> TRY IT
Copy out the listing that follows exactly, dropping every picture.

--- DATA UNDER STUDY Enclosed Below ---

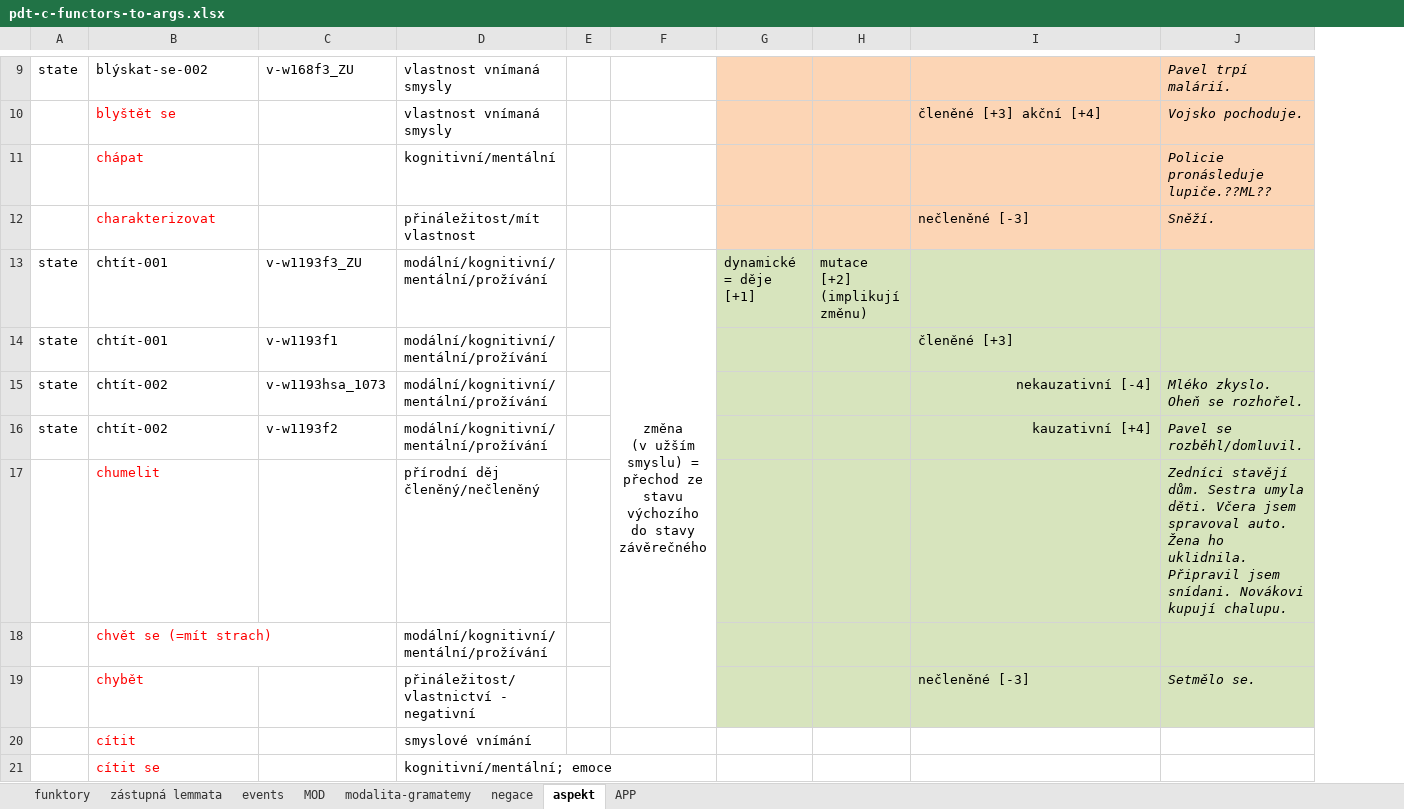
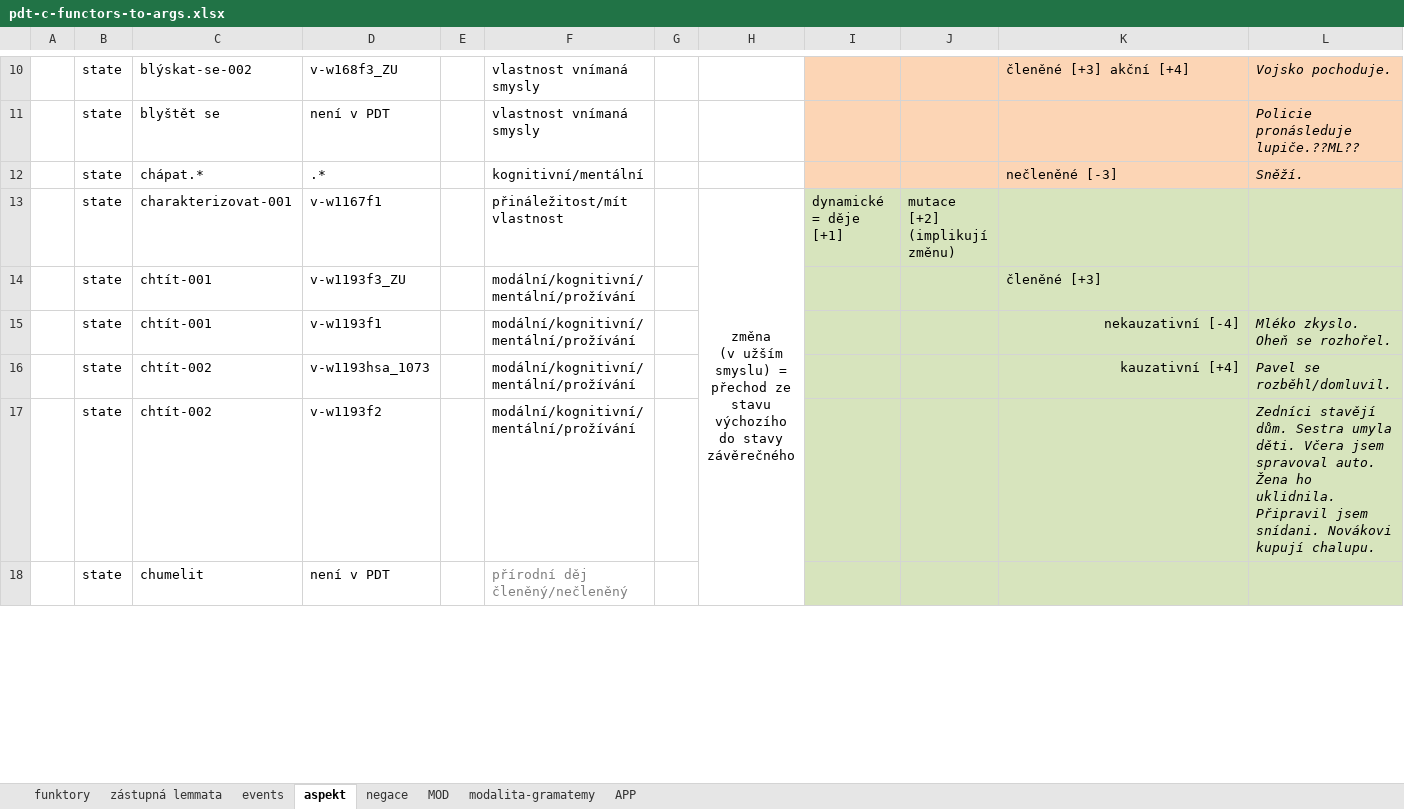
Before and after one commit to ufal/UMR, an Excel workbook: tecto2umr/pdt-c-functors-to-args.xlsx, sheet aspekt, drawn as a sheet; only a part is shown, gaps mark what is left out; values as stored, in another font and other column widths than the file's, no borders; removed rows and columns are numbered as before the commit, all else as after; ↵ is a line break in a cell; the diff covers the shown part only; the diff names each change by its address in the sheet, - before the commit and + after, or states it on an @@ line.

```diff
--- a/tecto2umr/pdt-c-functors-to-args.xlsx (sheet aspekt)
+++ b/tecto2umr/pdt-c-functors-to-args.xlsx (sheet aspekt)
@@ sheet tab order changed: funktory | zástupná lemmata | events | aspekt | negace | MOD | modalita-gramatemy | APP @@
+column A, empty
+column E, empty
-K10: (empty)
+K10: členěné [+3] akční [+4]
-L10: Pavel trpí malárií.
+L10: Vojsko pochoduje.
-B11: (empty)
+B11: state
-C11 text colour: #FF0000
+C11 text colour: black
-D11: (empty)
+D11: není v PDT
-K11: členěné [+3] akční [+4]
+K11: (empty)
-L11: Vojsko pochoduje.
+L11: Policie pronásleduje lupiče.??ML??
-row 11:  | chápat |  | kognitivní/mentální |  |  |  |  |  | Policie pronásleduje lupiče.??ML??
-row 12:  | charakterizovat |  | přináležitost/mít vlastnost |  |  |  |  | nečleněné [-3] | Sněží.
+row 12:  | state | chápat.* | .* |  | kognitivní/mentální |  |  |  |  | nečleněné [-3] | Sněží.
+row 13:  | state | charakterizovat-001 | v-w1167f1 |  | přináležitost/mít vlastnost |  | změna ↵ (v užším smyslu) = přechod ze stavu výchozího do stavy závěrečného | dynamické = děje [+1] | mutace [+2] (implikují změnu)
-H14: změna ↵ (v užším smyslu) = přechod ze stavu výchozího do stavy závěrečného
+H14: (empty)
-F13:F19 merged
-I14: dynamické = děje [+1]
+I14: (empty)
-J14: mutace [+2] (implikují změnu)
+J14: (empty)
-K14: (empty)
+K14: členěné [+3]
-K15: členěné [+3]
+K15: nekauzativní [-4]
-K15 alignment: left
+K15 alignment: right
-L15: (empty)
+L15: Mléko zkyslo. Oheň se rozhořel.
-K16: nekauzativní [-4]
+K16: kauzativní [+4]
-L16: Mléko zkyslo. Oheň se rozhořel.
+L16: Pavel se rozběhl/domluvil.
-K17: kauzativní [+4]
+K17: (empty)
-L17: Pavel se rozběhl/domluvil.
+L17: Zedníci stavějí dům. Sestra umyla děti. Včera jsem spravoval auto. Žena ho uklidnila. Připravil jsem snídani. Novákovi kupují chalupu.
-B18: (empty)
+B18: state
-C18 text colour: #FF0000
+C18 text colour: black
-D18: (empty)
+D18: není v PDT
-F18 text colour: black
+F18 text colour: #808080
-L18: Zedníci stavějí dům. Sestra umyla děti. Včera jsem spravoval auto. Žena ho uklidnila. Připravil jsem snídani. Novákovi kupují chalupu.
+L18: (empty)
-row 18:  | chvět se (=mít strach) |  | modální/kognitivní/mentální/prožívání
-row 19:  | chybět |  | přináležitost/vlastnictví - negativní |  |  |  |  | nečleněné [-3] | Setmělo se.
-row 20:  | cítit |  | smyslové vnímání
-row 21:  | cítit se |  | kognitivní/mentální; emoce
```
Also changed, not shown: 13 added rows, 7 removed rows, 40 edited cells, cell formats and merged cells elsewhere in this sheet, sheet zástupná lemmata, sheet events, 3 other files.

--- End of Enclosed DATA UNDER STUDY ---

> TASK OUTPUT
Before and after one commit to ufal/UMR, an Excel workbook: tecto2umr/pdt-c-functors-to-args.xlsx, sheet aspekt, drawn as a sheet; only a part is shown, gaps mark what is left out; values as stored, in another font and other column widths than the file's, no borders; removed rows and columns are numbered as before the commit, all else as after; ↵ is a line break in a cell; the diff covers the shown part only; the diff names each change by its address in the sheet, - before the commit and + after, or states it on an @@ line.

```diff
--- a/tecto2umr/pdt-c-functors-to-args.xlsx (sheet aspekt)
+++ b/tecto2umr/pdt-c-functors-to-args.xlsx (sheet aspekt)
@@ sheet tab order changed: funktory | zástupná lemmata | events | aspekt | negace | MOD | modalita-gramatemy | APP @@
+column A, empty
+column E, empty
-K10: (empty)
+K10: členěné [+3] akční [+4]
-L10: Pavel trpí malárií.
+L10: Vojsko pochoduje.
-B11: (empty)
+B11: state
-C11 text colour: #FF0000
+C11 text colour: black
-D11: (empty)
+D11: není v PDT
-K11: členěné [+3] akční [+4]
+K11: (empty)
-L11: Vojsko pochoduje.
+L11: Policie pronásleduje lupiče.??ML??
-row 11:  | chápat |  | kognitivní/mentální |  |  |  |  |  | Policie pronásleduje lupiče.??ML??
-row 12:  | charakterizovat |  | přináležitost/mít vlastnost |  |  |  |  | nečleněné [-3] | Sněží.
+row 12:  | state | chápat.* | .* |  | kognitivní/mentální |  |  |  |  | nečleněné [-3] | Sněží.
+row 13:  | state | charakterizovat-001 | v-w1167f1 |  | přináležitost/mít vlastnost |  | změna ↵ (v užším smyslu) = přechod ze stavu výchozího do stavy závěrečného | dynamické = děje [+1] | mutace [+2] (implikují změnu)
-H14: změna ↵ (v užším smyslu) = přechod ze stavu výchozího do stavy závěrečného
+H14: (empty)
-F13:F19 merged
-I14: dynamické = děje [+1]
+I14: (empty)
-J14: mutace [+2] (implikují změnu)
+J14: (empty)
-K14: (empty)
+K14: členěné [+3]
-K15: členěné [+3]
+K15: nekauzativní [-4]
-K15 alignment: left
+K15 alignment: right
-L15: (empty)
+L15: Mléko zkyslo. Oheň se rozhořel.
-K16: nekauzativní [-4]
+K16: kauzativní [+4]
-L16: Mléko zkyslo. Oheň se rozhořel.
+L16: Pavel se rozběhl/domluvil.
-K17: kauzativní [+4]
+K17: (empty)
-L17: Pavel se rozběhl/domluvil.
+L17: Zedníci stavějí dům. Sestra umyla děti. Včera jsem spravoval auto. Žena ho uklidnila. Připravil jsem snídani. Novákovi kupují chalupu.
-B18: (empty)
+B18: state
-C18 text colour: #FF0000
+C18 text colour: black
-D18: (empty)
+D18: není v PDT
-F18 text colour: black
+F18 text colour: #808080
-L18: Zedníci stavějí dům. Sestra umyla děti. Včera jsem spravoval auto. Žena ho uklidnila. Připravil jsem snídani. Novákovi kupují chalupu.
+L18: (empty)
-row 18:  | chvět se (=mít strach) |  | modální/kognitivní/mentální/prožívání
-row 19:  | chybět |  | přináležitost/vlastnictví - negativní |  |  |  |  | nečleněné [-3] | Setmělo se.
-row 20:  | cítit |  | smyslové vnímání
-row 21:  | cítit se |  | kognitivní/mentální; emoce
```
Also changed, not shown: 13 added rows, 7 removed rows, 40 edited cells, cell formats and merged cells elsewhere in this sheet, sheet zástupná lemmata, sheet events, 3 other files.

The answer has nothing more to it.